You’re thinking about getting a home alarm system. You’ve called up your local cable company to get information about their security products. Seems like a good fit. The bundled discount is tempting. Why shouldn’t you get your home security from the same place that’s supplying your TV and internet?
The truth is that when choosing a home alarm system, you should never have a cable company protect you. Here are a few of the reasons why to avoid security services from your cable company.
First off, never get any alarm company that will make you sign a long-term contract. Virtually all cable companies will force you to agree to a contract. These contracts are usually for two years terms. All contracts only benefit the company, never the customer. Contracts lock up customers where if they’re unhappy they can’t cancel service. Instead, they are forced to stay with the company regardless of satisfaction level.
Cable companies say that by adding their security services you’ll save money by discounting all services in a bundle. This isn’t actually true. While you will lower your overall rates, the initial costs are higher than other companies. The real savings end up being an illusion.
The real reason cable companies want you to add another service is the more services you have with them the less likely you are to cancel and switch. It becomes more of a pain to switch if you’re unhappy. Think about it, if you just had your cell phone with the company, if you were unhappy then no problem – cancel and switch. But if you have your cell phone, internet, home phone, cable tv and now your home security, if they ever provide lackluster service (which is often the case) too bad, since it’s such a pain to replace all services elsewhere.
Cable companies provide notoriously bad customer service. Check reviews online and you’ll see negative testimonial after negative testimonial. Long wait times and ongoing frustration is common when dealing with cable companies.

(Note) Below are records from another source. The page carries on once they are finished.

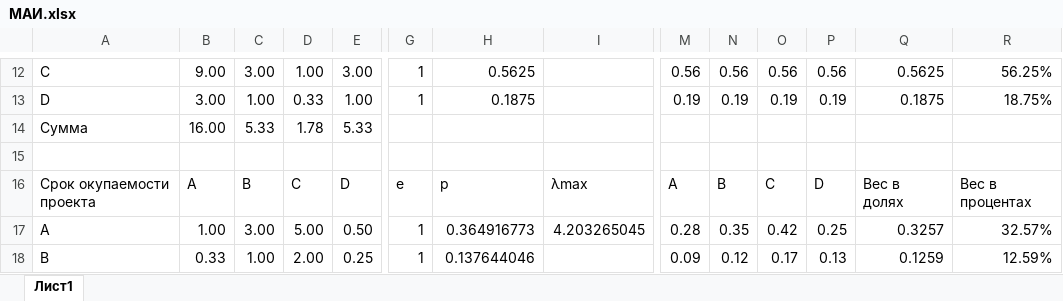
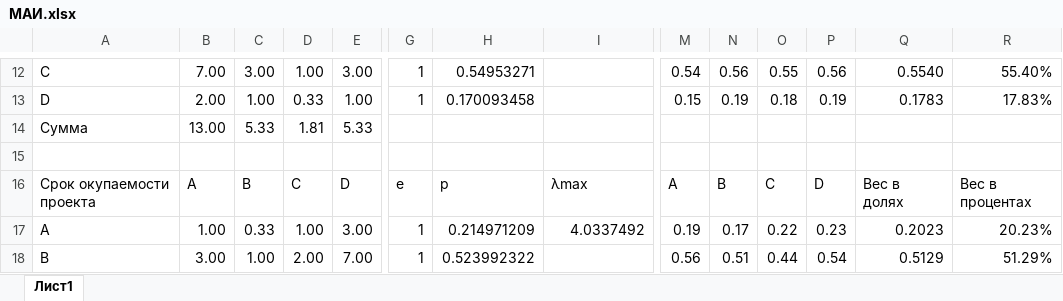
Before and after one commit to PiPuKaPRo/PM-team21, an Excel workbook: phase_1/МАИ.xlsx, sheet Лист1, drawn as a sheet; only a part is shown, gaps mark what is left out; values as stored, in another font and other column widths than the file's, no cell formats; removed rows and columns are numbered as before the commit, all else as after; rows hold the shown columns only; the diff covers the shown part only; the diff names each change by its address in the sheet, - before the commit and + after, or states it on an @@ line.

```diff
--- a/phase_1/МАИ.xlsx (sheet Лист1)
+++ b/phase_1/МАИ.xlsx (sheet Лист1)
-B12: 9.00
+B12: 7.00
-H12: 0.5625
+H12: 0.54953271
-M12: 0.56
+M12: 0.54
-O12: 0.56
+O12: 0.55
-Q12: 0.5625
+Q12: 0.5540
-R12: 56.25%
+R12: 55.40%
-B13: 3.00
+B13: 2.00
-H13: 0.1875
+H13: 0.170093458
-M13: 0.19
+M13: 0.15
-O13: 0.19
+O13: 0.18
-Q13: 0.1875
+Q13: 0.1783
-R13: 18.75%
+R13: 17.83%
-B14: 16.00
+B14: 13.00
-D14: 1.78
+D14: 1.81
-row 17: A | 1.00 | 3.00 | 5.00 | 0.50 | 1 | 0.364916773 | 4.203265045 | 0.28 | 0.35 | 0.42 | 0.25 | 0.3257 | 32.57%
+row 17: A | 1.00 | 0.33 | 1.00 | 3.00 | 1 | 0.214971209 | 4.0337492 | 0.19 | 0.17 | 0.22 | 0.23 | 0.2023 | 20.23%
-B18: 0.33
+B18: 3.00
-E18: 0.25
+E18: 7.00
-H18: 0.137644046
+H18: 0.523992322
-M18: 0.09
+M18: 0.56
-N18: 0.12
+N18: 0.51
-O18: 0.17
+O18: 0.44
-P18: 0.13
+P18: 0.54
-Q18: 0.1259
+Q18: 0.5129
-R18: 12.59%
+R18: 51.29%
```
Also changed, not shown: 21 added rows, 21 removed rows and 66 edited cells elsewhere in this sheet, cell formats, phase_1/TOPSIS.xlsx.
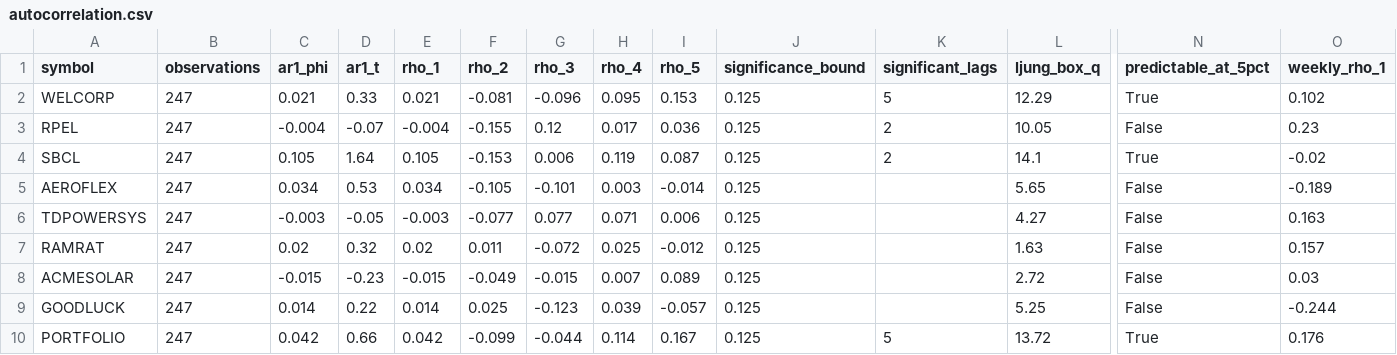
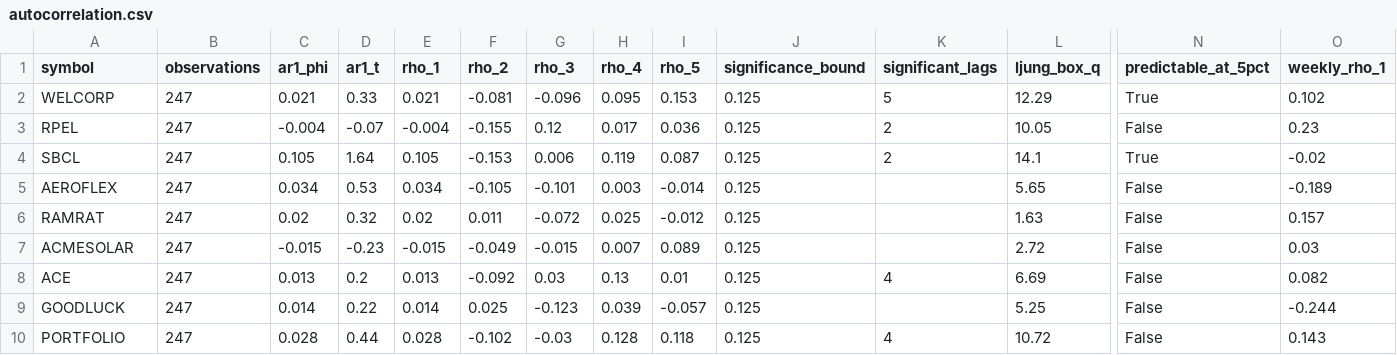
Before and after one commit to shambo1597-afk/capex-infra-portfolio, a CSV file: output/autocorrelation.csv, drawn as a sheet; only a part is shown, gaps mark what is left out; removed rows and columns are numbered as before the commit, all else as after; rows hold the shown columns only; the diff names each change by its address in the sheet, - before the commit and + after, or states it on an @@ line.

```diff
--- a/output/autocorrelation.csv
+++ b/output/autocorrelation.csv
-row 6: TDPOWERSYS | 247 | -0.003 | -0.05 | -0.003 | -0.077 | 0.077 | 0.071 | 0.006 | 0.125 |  | 4.27 | False | 0.163
+row 8: ACE | 247 | 0.013 | 0.2 | 0.013 | -0.092 | 0.03 | 0.13 | 0.01 | 0.125 | 4 | 6.69 | False | 0.082
-C10 (ar1_phi): 0.042
+C10 (ar1_phi): 0.028
-D10 (ar1_t): 0.66
+D10 (ar1_t): 0.44
-E10 (rho_1): 0.042
+E10 (rho_1): 0.028
-F10 (rho_2): -0.099
+F10 (rho_2): -0.102
-G10 (rho_3): -0.044
+G10 (rho_3): -0.03
-H10 (rho_4): 0.114
+H10 (rho_4): 0.128
-I10 (rho_5): 0.167
+I10 (rho_5): 0.118
-K10 (significant_lags): 5
+K10 (significant_lags): 4
-L10 (ljung_box_q): 13.72
+L10 (ljung_box_q): 10.72
-N10 (predictable_at_5pct): True
+N10 (predictable_at_5pct): False
-O10 (weekly_rho_1): 0.176
+O10 (weekly_rho_1): 0.143
```
Also changed, not shown: output/cml_points.csv, output/efficient_frontier.csv, 19 other files.
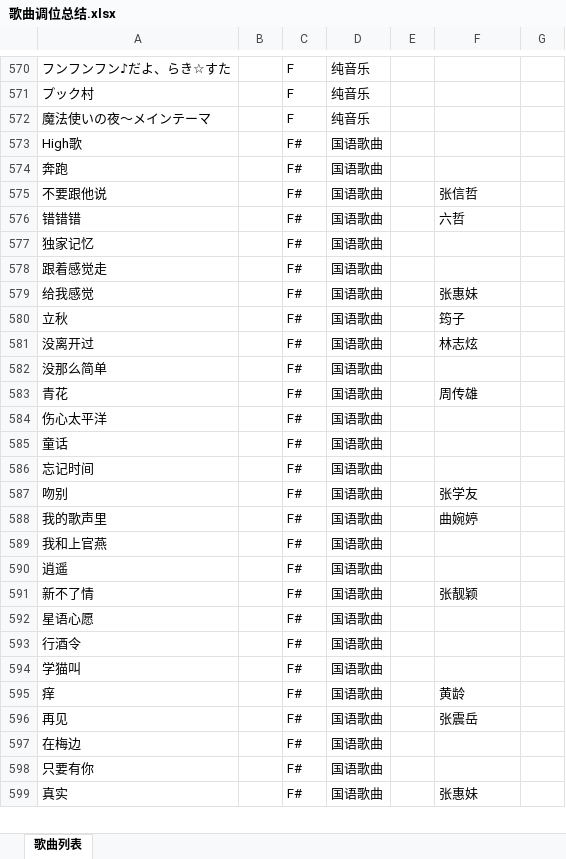
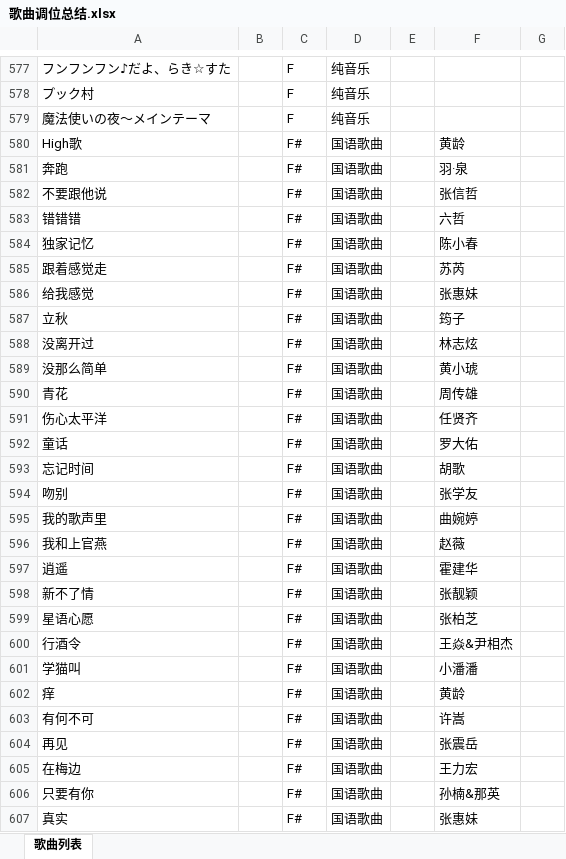
Before and after one commit to BYJRK/Song-Keys, an Excel workbook: 歌曲调位总结.xlsx, sheet 歌曲列表, drawn as a sheet; only a part is shown, gaps mark what is left out; values as stored, in another font and other column widths than the file's, no borders; addresses are those after the commit; the diff covers the shown part only; the diff names each change by its address in the sheet, - before the commit and + after, or states it on an @@ line.

```diff
--- a/歌曲调位总结.xlsx (sheet 歌曲列表)
+++ b/歌曲调位总结.xlsx (sheet 歌曲列表)
-F580: (empty)
+F580: 黄龄
-F581: (empty)
+F581: 羽·泉
-F584: (empty)
+F584: 陈小春
-F585: (empty)
+F585: 苏芮
-F589: (empty)
+F589: 黄小琥
-F591: (empty)
+F591: 任贤齐
-F592: (empty)
+F592: 罗大佑
-F593: (empty)
+F593: 胡歌
-F596: (empty)
+F596: 赵薇
-F597: (empty)
+F597: 霍建华
-F599: (empty)
+F599: 张柏芝
-F600: (empty)
+F600: 王焱&尹相杰
-F601: (empty)
+F601: 小潘潘
+row 603: 有何不可 |  | F# | 国语歌曲 |  | 许嵩
-F605: (empty)
+F605: 王力宏
-F606: (empty)
+F606: 孙楠&那英
```
Also changed, not shown: 12 added rows and 47 edited cells elsewhere in this sheet, 5 other files.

An issue with cable companies is security is the thing they prioritize least as they have their hands in so many other things. Take Rogers for example. Rogers Communications has so many verticals. Rogers has radio stations, TV stations, provide internet, home phones, cell phones, magazines, cable TV, has sports teams (Blue Jays, Maple Leafs, Raptors), has arenas… and they provide smart home monitoring. If a customer has an issue do you think you can get the CEO of Rogers on the phone to help solve their concern? I highly doubt it. Same goes for Comcast. Xfinity’s smart home solution is just another service – one of the lowest things on their totem pole.
And last, cable companies are notorious for raising prices. Whether you’re under contract or not, cable companies often raise their customer’s prices. Usually, this is once a year, around a dollar or two higher. This adds up over time. Especially if you’re locked into a contract, you’re stuck paying these prices regardless.
When choosing a home alarm system, go with a company that solely focuses on security. It should be priority one. The only thing the company does. Security is incredibly important and shouldn’t be regarded as an afterthought. Pick a company that doesn’t have a home alarm contract. And lastly look for the best value and the lowest price.
Have you ever seen a TV or radio for a home alarm company? Companies like Rogers Smart Home Monitoring, AlarmForce and ADT spend millions of dollars on commercials focusing on how they have the best home security system. The thing to remember is often in these commercials certain things are either not mentioned or are misleading to the customer.
Here are a few things from recent commercials to note:
- In Rogers Smart Home Monitoring’s recent TV commercials they show footage taken from their indoor video surveillance solution. The truth is that it’s not actual footage from one of their security cameras, but instead professionally shot footage recorded on an expensive professional camera. Will the actual camera footage look as crisp and clear as that shot on a $50,000 camera on a professionally lit set? Probably not.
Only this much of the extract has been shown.